Pakistan’s ace pacer Mohammed Amir’s decision to hang his boots at the age of 28 took the cricketing world by surprise.
Amir was the chief weapon in the deadly Pakistan bowling arsenal. Though the Rawalpindi cricketer had his cricketing years marred with a spot-fixing scandal, he made a comeback after five years.
The left arm-seamer is still remembered for his fiery spells that bamboozled the opposition batters.
At the time of drawing curtains over his prestigious career, the stalwart had blamed head coach Misbah-ul-Haq and bowling coach Waqar Younis for his early retirement.
In an interview on Tuesday, Amir stated that bidding farewell to cricket wasn’t easy for him and refused to divulge any details.
“Retiring from playing for your beloved country isn’t an easy step to take. I thought a lot about this decision, I spoke to those close to me and only then did I reach this decision. If I go into all of the details and re-open all those chapters then it will get very ugly. I hope that our players, especially the youngsters in future don’t have to face what I had to face as I don’t want our younger players to get disheartened and have to sacrifice their careers like I did,” Amir told PakPassion.net.
However, when quizzed further, the 29-year-old revealed that he was treated irreverently by Pakistan’s cricket team management. But emphatically added that he was currently satisfied with how his career had shaped.
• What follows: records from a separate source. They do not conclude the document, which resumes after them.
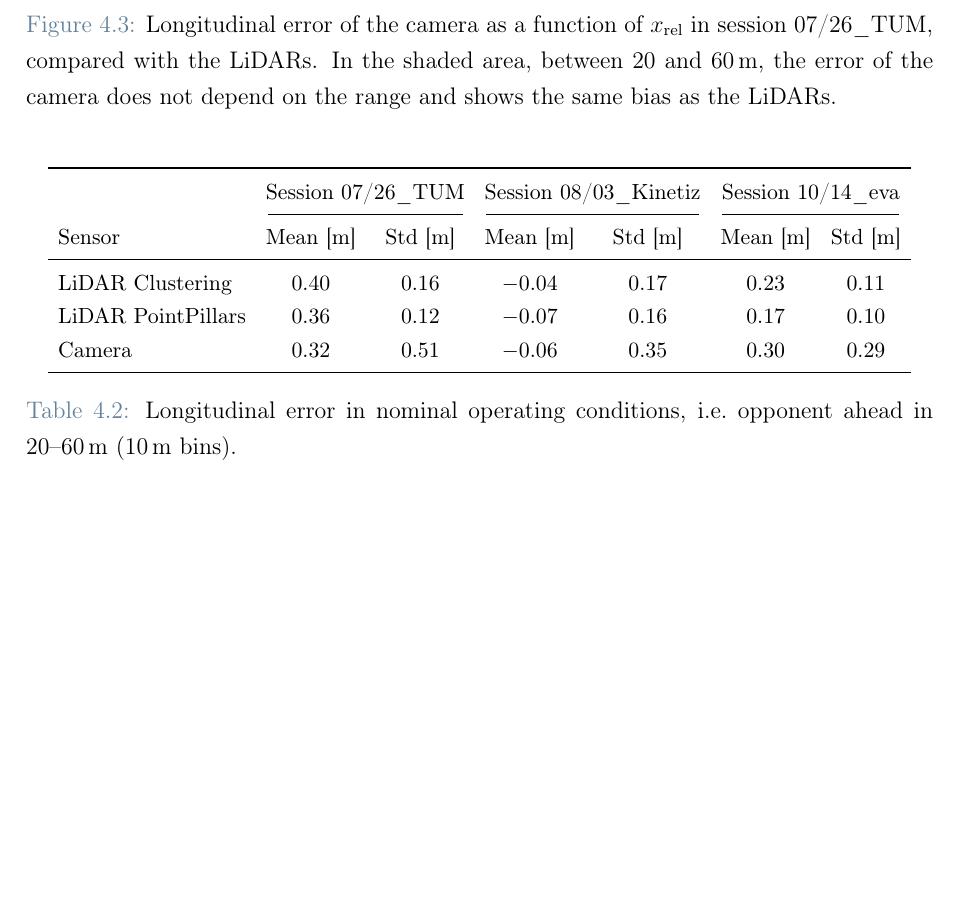
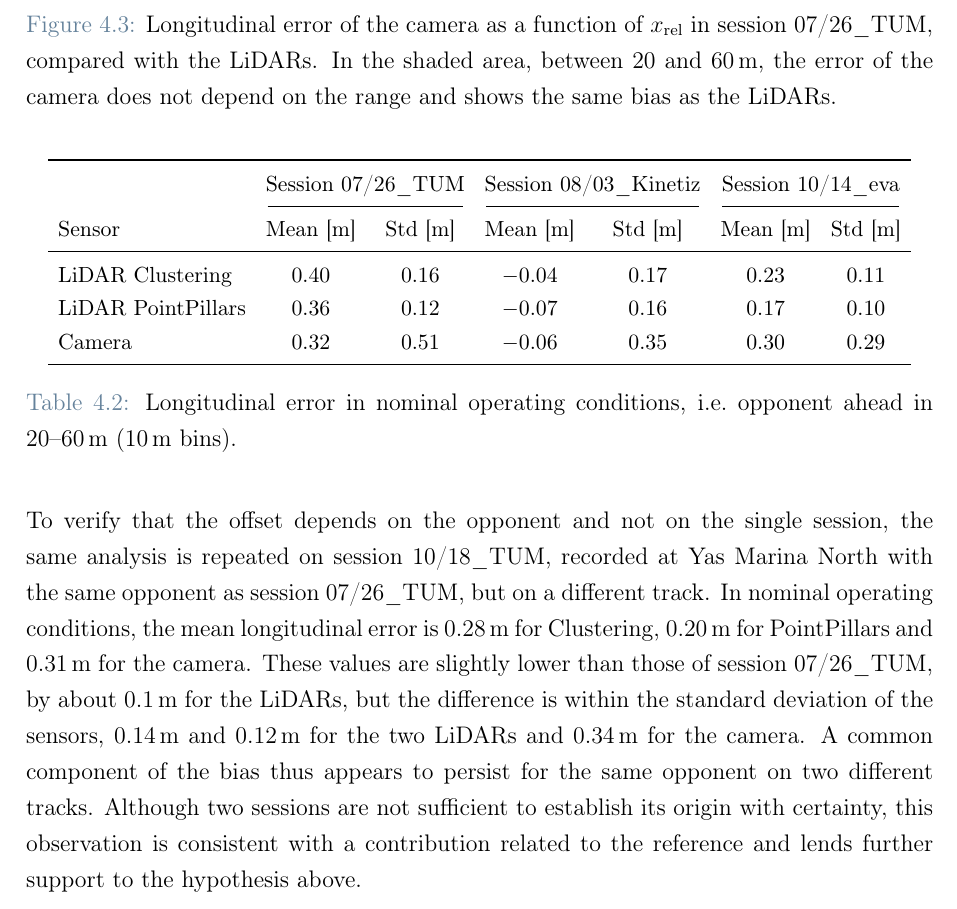
Before and after one commit to antopalla02/-T05-_Tesi, a LaTeX thesis (main.tex, which reads chapters/chapter4.tex): part of page 59 of 146, cut so that both start at the same text, the shorter picture padded with empty space. Compiled offline with pdfLaTeX.

Commit message:
ch4 update

```diff
--- a/chapters/chapter4.tex
+++ b/chapters/chapter4.tex
@@ -323,6 +323,18 @@ error of the camera does not depend on the range and shows the same bias as the
     \caption{Longitudinal error in nominal operating conditions, i.e.\ opponent ahead in 20--60\,m (10\,m bins).}
     \label{tab:det_long}
 \end{table}
+
+To verify that the offset depends on the opponent and not on the single session, the same
+analysis is repeated on session 10/18\_TUM, recorded at Yas Marina North with the same
+opponent as session 07/26\_TUM, but on a different track. In nominal operating conditions,
+the mean longitudinal error is \SI{0.28}{m} for Clustering, \SI{0.20}{m} for PointPillars
+and \SI{0.31}{m} for the camera. These values are slightly lower than those of session
+07/26\_TUM, by about \SI{0.1}{m} for the LiDARs, but the difference is within the standard
+deviation of the sensors, \SI{0.14}{m} and \SI{0.12}{m} for the two LiDARs and
+\SI{0.34}{m} for the camera. A common component of the bias thus appears to persist for the
+same opponent on two different tracks. Although two sessions are not sufficient to establish
+its origin with certainty, this observation is consistent with a contribution related to the
+reference and lends further support to the hypothesis above.
 
 The RaDAR is not included in Table~\ref{tab:det_long}, since it does not show this
 behavior. The reason can be related to the working principle of its pipeline, in which the
```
“What matters most to me is respect and I felt that I wasn’t getting the respect I deserved and that’s why I took the decision to retire. The people in charge of Pakistan cricket have their job to do, they have their responsibilities and have their decisions to make, and I have my career to continue and look forward to, so we all should move on, as right now I am happy with my life,” Amir remarked.
Expounding further, the Changa Bangial-born brought to light the mental pressure on the players representing the national side and asserted that his compatriots were too intimidated to speak anything against the management.
“Yes, I was suffering from mental pressure, and I would be very surprised if I was the only one who has gone through this. Some players are too frightened to do anything about it or speak up about it because there are a lot of things which are outside the control of players. If the team management isn’t giving a player any respect, then that is going to affect the player,” Amir adumbrated.
Speaking about his case, in particular, the veteran pacer reckoned that there was a communication gap between him and the administration that took a toll on his mental health.
“When there is a communication gap between the team management and the players then things will head in the wrong direction. There was a big communication gap between the management and I, and this was very badly handled and really affected me and my mental health,” Amir concluded.